In Atlanta, the Mets entered the ninth trailing 7-4, and the first two batters struck out. At that point, their win probability rested at 0.2 percent.
On a 1-2 pitch, Juan Lagares floated a fly ball to the right-center field gap and Cameron Maybin laid out in a full dive, the ball dropping into the webbing of his mitt momentarily before popping out as he crashed to the ground, allowing Lagares to reach with a double. Curtis Granderson then walked to bring up Daniel Murphy as the tying run, and on an 0-1 count, he delivered the game-tying blast.
The Mets went on to score three more in the 10th, also all with two out, to win 10-7.
Not to be outdone, the Astros trailed the Los Angeles Angels 3-0 heading to the ninth and quickly made the first two outs as well. That left their win probability at a robust 0.3 percent, on the verge of a devastating three-game sweep.
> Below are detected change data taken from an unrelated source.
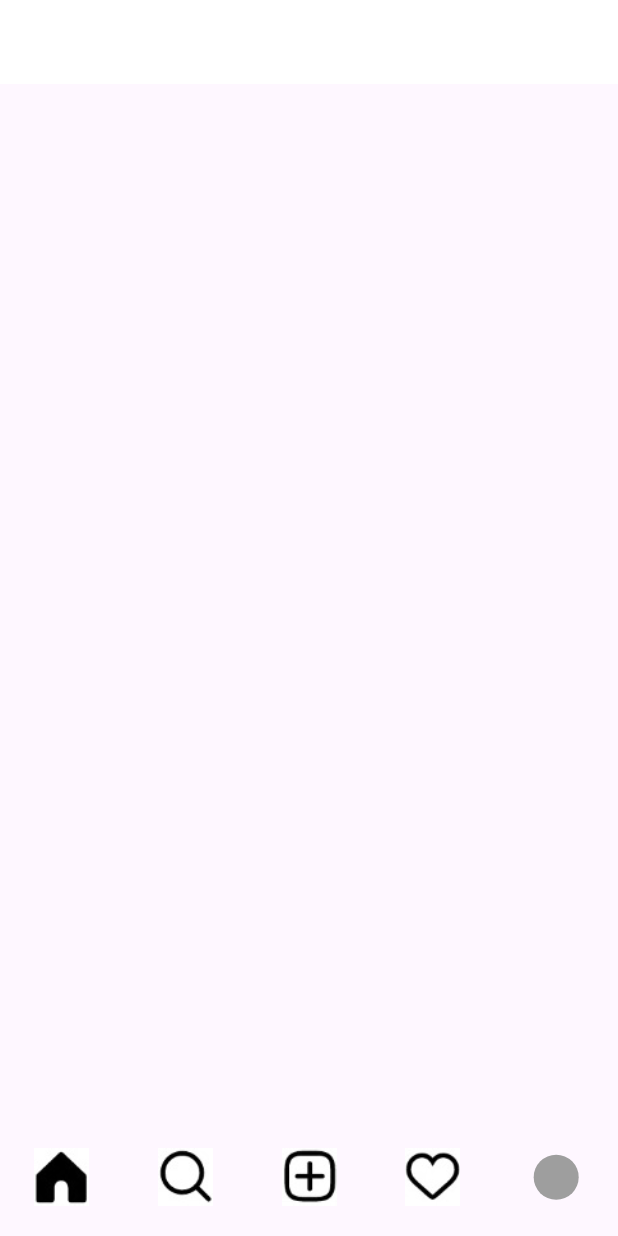
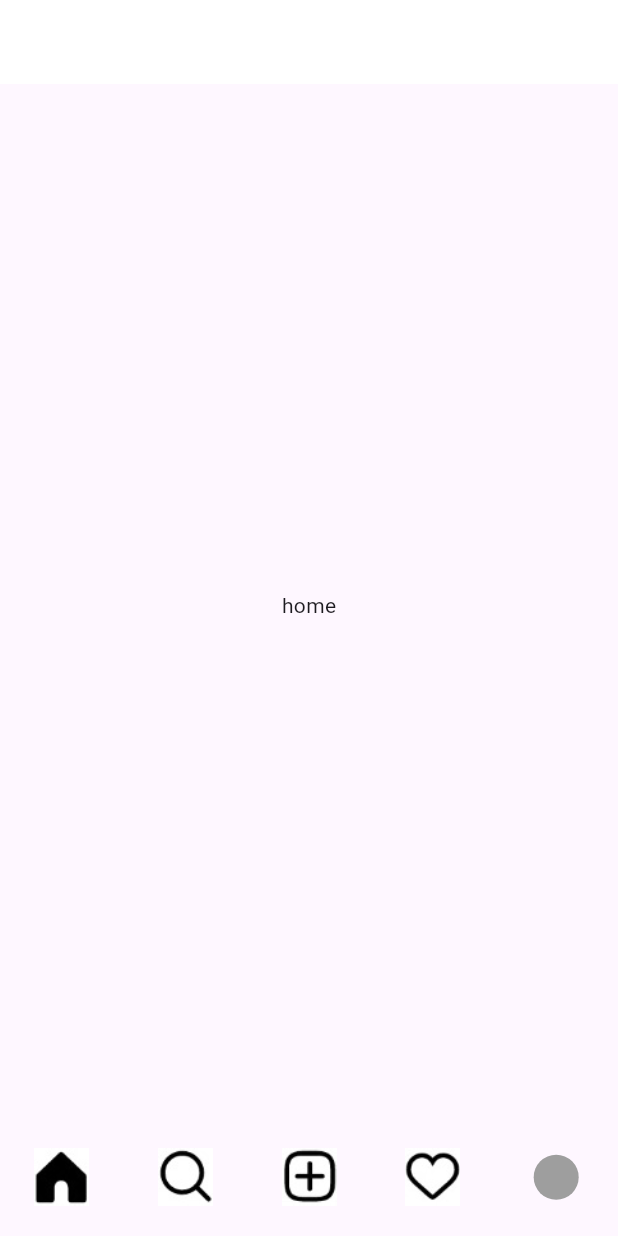
Before and after one commit to taeki-cho/flutter_clone_instagram, a Flutter app: the screen it shows after launch, on a phone screen of 412 x 824 dp. Run offline on Flutter 3.47's test engine with Material 3 defaults, Android fonts, the phone set to English and light mode, and no system bars; our stand-ins replace get.

```diff
--- a/lib/src/app.dart
+++ b/lib/src/app.dart
@@ -11,10 +11,30 @@ class App extends GetView<BottomNavController> {
   Widget build(BuildContext context) {
     // WillPopScope : 안드로이드 뒤로가기 이벤트
     return WillPopScope(
+      onWillPop: controller.willPopAction,
       child: Obx(
         () => Scaffold(
           appBar: AppBar(),
-          body: Container(),
+          body: IndexedStack(
+            index: controller.pageIndex.value,
+            children: [
+              Container(
+                child: const Center(child: Text('home')),
+              ),
+              Container(
+                child: const Center(child: Text('search')),
+              ),
+              Container(
+                child: const Center(child: Text('upload')),
+              ),
+              Container(
+                child: const Center(child: Text('activity')),
+              ),
+              Container(
+                child: const Center(child: Text('mypage')),
+              ),
+            ],
+          ),
           bottomNavigationBar: BottomNavigationBar(
             type: BottomNavigationBarType.fixed,
             showSelectedLabels: false,
@@ -57,9 +77,6 @@ class App extends GetView<BottomNavController> {
           ),
         ),
       ),
-      onWillPop: () async {
-        return false;
-      },
     );
   }
 }
--- a/pubspec.yaml
+++ b/pubspec.yaml
@@ -19,11 +19,7 @@ publish_to: "none" # Remove this line if you wish to publish to pub.dev
 version: 1.0.0+1
 
 environment:
-<<<<<<< HEAD
   sdk: ">=3.4.1 <4.0.0"
-=======
-  sdk: ">=3.4.3 <4.0.0"
->>>>>>> 34a7e449ffba8cad270394a10a012e38591b4787
 
 # Dependencies specify other packages that your package needs in order to work.
 # To automatically upgrade your package dependencies to the latest versions
```
Also changed, not shown: lib/src/components/message_popup.dart (added, +64 -0 lines), lib/src/controller/bottom_nav_controller.dart (+54 -1 lines), lib/src/pages/upload.dart (added, +12 -0 lines).
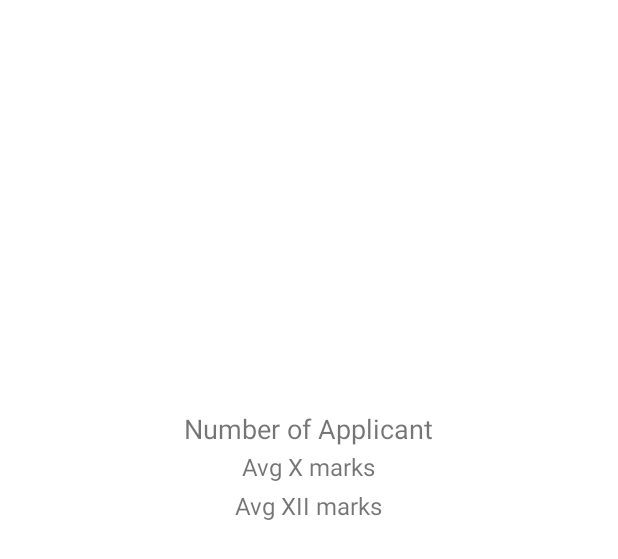
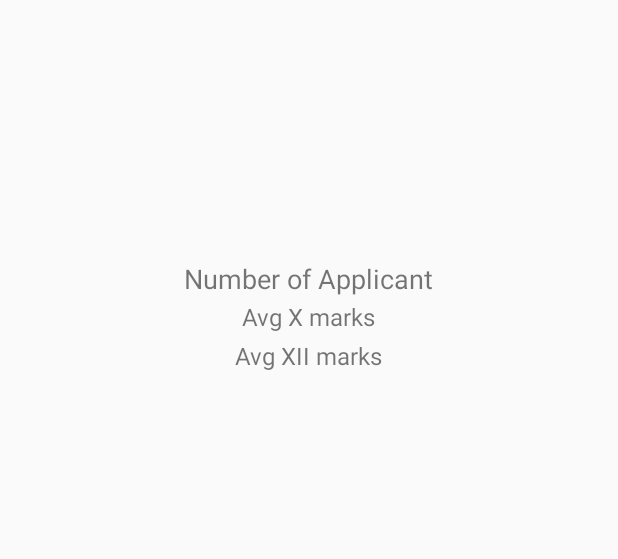
Before and after one commit to RohanDebnath/Pandas-Integration, an Android app: the layout activity_main.xml on its own in the app's theme, with its tools: preview values and no code run, on a phone screen of 412 x 824 dp. Shown: the top 559 px of the screen. Run offline under Robolectric (Android 15) with nearby library versions, the phone set to English and light mode, and no system bars.

Commit message:
few UI modifications

```diff
--- a/app/src/main/res/layout/activity_main.xml
+++ b/app/src/main/res/layout/activity_main.xml
@@ -38,7 +38,7 @@
         />
     <androidx.core.widget.NestedScrollView
         android:layout_width="match_parent"
-        android:layout_height="200dp">
+        android:layout_height="400dp">
         <androidx.recyclerview.widget.RecyclerView
             android:id="@+id/recyclerView"
             android:layout_width="match_parent"
--- a/app/src/main/res/values/themes.xml
+++ b/app/src/main/res/values/themes.xml
@@ -1,16 +1,17 @@
 <resources xmlns:tools="http://schemas.android.com/tools">
     <!-- Base application theme. -->
-    <style name="Theme.PandasIntegration" parent="Theme.MaterialComponents.DayNight.DarkActionBar">
+    <style name="Theme.PandasIntegration" parent="Theme.MaterialComponents.Light.Bridge">
         <!-- Primary brand color. -->
-        <item name="colorPrimary">@color/purple_500</item>
-        <item name="colorPrimaryVariant">@color/purple_700</item>
-        <item name="colorOnPrimary">@color/white</item>
+        <item name="colorPrimary">@color/white</item>
+        <item name="colorPrimaryVariant">@color/black</item>
+        <item name="colorOnPrimary">@color/black</item>
         <!-- Secondary brand color. -->
         <item name="colorSecondary">@color/teal_200</item>
         <item name="colorSecondaryVariant">@color/teal_700</item>
-        <item name="colorOnSecondary">@color/black</item>
+        <item name="colorOnSecondary">@color/purple_200</item>
         <!-- Status bar color. -->
-        <item name="android:statusBarColor">?attr/colorPrimaryVariant</item>
+        <item name="android:statusBarColor">@color/white</item>
+        <item name="android:windowLightStatusBar">true</item>
         <!-- Customize your theme here. -->
     </style>
 </resources>
```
With Preston Tucker facing a 1-2 count against Los Angeles closer Huston Street, who had closed out a pair of 3-2 wins already this weekend, Tucker blasted a solo shot out to right field. George Springer then fell in an 0-2 hole before poking a ball to right field, just out of the reach of a diving Kole Calhoun, wheeling around for a triple. He was followed by Jose Altuve, who lined the first pitch into left field for an RBI single to make it a 3-2 game. That brought up Carlos Correa, who hit a hot shot up the middle snagged by second baseman Taylor Featherston, who popped to his feet to make the throw to first, only to find the ball stuck in the webbing of his mitt and no play to be made.
So up stepped Jed Lawrie as a pinch-hitter. And on a 2-1 count, he lofted a ball high and deep toward the low wall in the right-field corner in Anaheim. Calhoun, in place to redeem himself for his near miss, ranged over toward the foul pole and appeared to have a play on the ball. But he mistimed his leap, the ball dropping into the stands for a go-ahead, three-run home run.
The Astros would close out the bottom of the ninth for a 5-3 win, showing why Yogi Berra’s self-evident idiom still applies best to baseball. It ain’t over till it’s over.